Vertical Integration

I recently spoke with Austin, a former Motorola executive who began working with BYD about a decade ago, when he was looking for an affordable source of commodity batteries for Motorola cell phones. Of the three-dozen or so Chinese companies making cell phone batteries at the time, BYD was the only one with durable and safe battery chemistry—backed by its own intellectual property regarding battery technology. Moreover, the company’s philosophy of vertical manufacturing integration allowed the company to reach an enormous scale.

“They own the chemicals. They own the mines. They refine the chemicals. They make their own cans for the cells.

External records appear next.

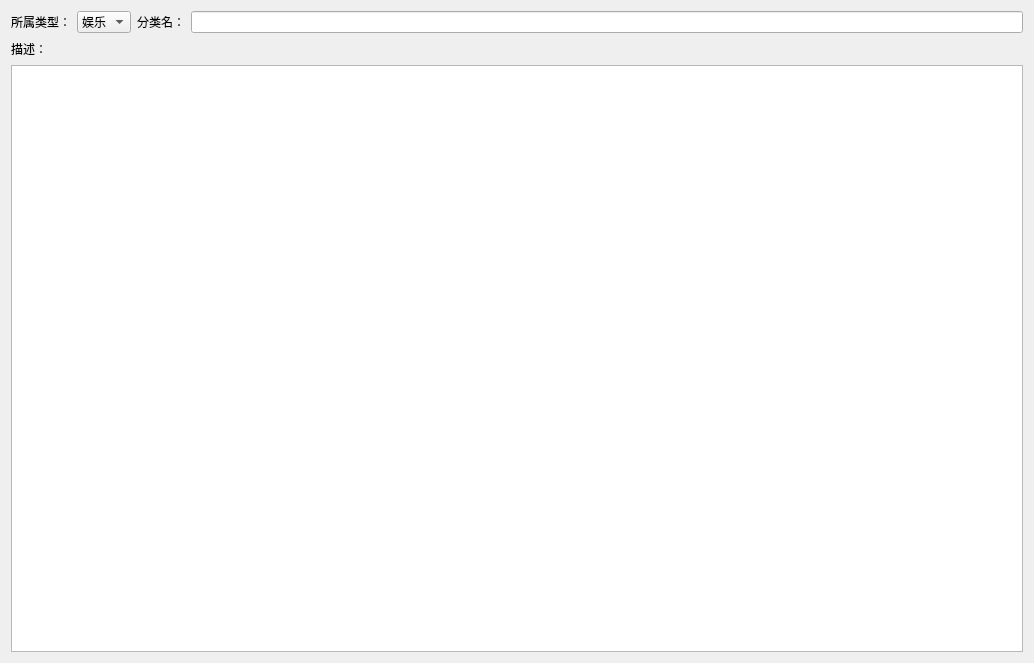
Above: netmanager/addnetgroup.ui from zhangjiacheng1991/netmanager before the change. Below: the same form after it.
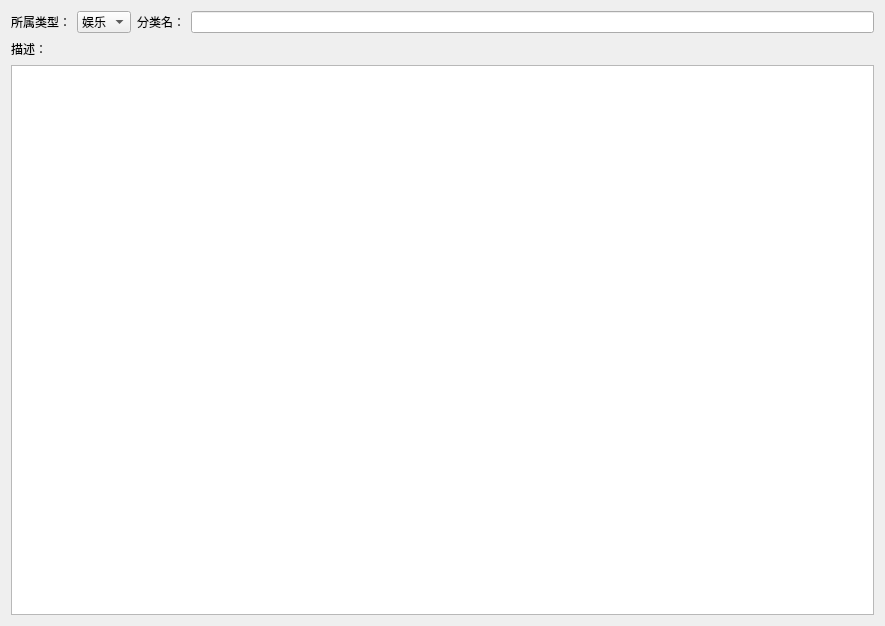
That is the form after the change.

Diff of the .ui file:
```diff
--- a/netmanager/addnetgroup.ui
+++ b/netmanager/addnetgroup.ui
@@ -6,8 +6,8 @@
    <rect>
     <x>0</x>
     <y>0</y>
-    <width>1034</width>
-    <height>663</height>
+    <width>885</width>
+    <height>626</height>
    </rect>
   </property>
   <property name="sizePolicy">
@@ -19,10 +19,8 @@
   <property name="windowTitle">
    <string>Form</string>
   </property>
-  <layout class="QVBoxLayout" name="verticalLayout_2">
-   <item>
-    <layout class="QVBoxLayout" name="verticalLayout">
-     <item>
+  <layout class="QGridLayout" name="gridLayout">
+   <item row="0" column="0">
       <layout class="QHBoxLayout" name="horizontalLayout">
        <item>
         <widget class="QLabel" name="label">
@@ -57,7 +55,7 @@
        </item>
       </layout>
      </item>
-     <item>
+   <item row="1" column="0">
       <layout class="QHBoxLayout" name="horizontalLayout_2">
        <item>
         <widget class="QLabel" name="label_3">
@@ -81,10 +79,15 @@
        </item>
       </layout>
      </item>
-    </layout>
-   </item>
-   <item>
-    <widget class="QListView" name="listView"/>
+   <item row="2" column="0">
+    <widget class="QListView" name="listView">
+     <property name="sizePolicy">
+      <sizepolicy hsizetype="Expanding" vsizetype="Expanding">
+       <horstretch>0</horstretch>
+       <verstretch>0</verstretch>
+      </sizepolicy>
+     </property>
+    </widget>
    </item>
   </layout>
  </widget>
```
Lines whose indentation alone changed are shown as unchanged.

They did their own windings,” Austin said. “They did every component of the build, and that total vertical solution got them in a place where they had the lowest cost, so they could control the market.”

And what they did for batteries, they also did for cell phones. Currently, 30 to 40 percent of the world’s cell phones, regardless of the brand, can be traced back to BYD. Now they are applying the same scale to solar panels and to automobiles. They have 100 million square feet of factory space. They make every component of the vehicle, except the tires and the safety glass. And for the past two years, the company’s F3 sedan has been China’s number one seller.

Coal-Powered Nightmare, Avoided

BYD needs its massive scale of manufacturing to match the size of the Chinese auto market. Last year, China bypassed the United States to become the largest automobile market in the world, and it continues to grow at an impressive rate. “If BYD were to sell tens of thousands of electric vehicles in Tianjin and in Beijing, it would create a worse environmental condition than China has today. All they have are coal-burning plants,” Austin said.

BYD e6 power button

The power button on the BYD e6.

Instead, BYD wants to couple solar energy generation with massive amounts of stationary energy storage using its batteries. Then, add efficient lighting at home—BYD also makes LED lighting—and electric cars for the road. “If you discharge to those energy storage plants to electric vehicles, then you have zero emissions.” Voila! The ecosystem is complete.

Back in the U.S.A.

Given the size of the Chinese auto market, and the Chinese government’s goal of making electric cars represent 10 to 20 percent of total cars sales, the U.S. auto market is nearly an afterthought.

Nonetheless, with that kind of scale driving production and reduced cost in China, it’s possible to bring the same total energy solution to the United States. Austin: “We don’t want to just sell electric vehicles in our U.S. dealerships. That’s not selling the zero emission story. We want to sell solar panels. We want to sell solar-shaded parking. We want to sell LED lighting. We want to sell energy storage for your home, and charging stations coupled to energy storage, so we can do DC-to-DC quick charging. Oh, and you can use solar panels to charge your energy storage, that’s now powering your vehicle.”

BYD wants to work down the price of its electric car—without any subsidy—to $20,000 or less. Austin says that the price of BYD's EV batteries is currently at $350 per kilowatt hour. “That’s lower than everybody else. Nobody else is even close to that,” Austin said. “And that’s where we are at today.

It all comes full circle, when you consider the effects of the Chinese economy on the price of gasoline. “BYD is completely convinced that the emerging markets are going to eat up all the gasoline. When China and India emerge, the price is going to skyrocket,” Austin said.

The price in the U.S. and the developed world, that is. The Chinese government will continue to subsidize its gas to around $1.50 a gallon, according to Austin. “They don’t curb their consumption. So, we’ll get screwed with high prices, and they’ll continue to consume at incredible rates," he said. Consider that less than six percent of Chinese currently own cars, but that around 30 percent now have the financial means to buy a vehicle. “There are 330 million cars yet to be sold,” Austin said.

New to EVs? Start here

  1. Seven Things To Know About Buying a Plug-In Car
    A few simple tips before you visit the dealership.
  2. Incentives for Plug-in Hybrids and Electric Cars
    Take advantage of credits and rebates to reduce EV costs.
  3. Buying Your First Home EV Charger
    You'll want a home charger. Here's how to buy the right one.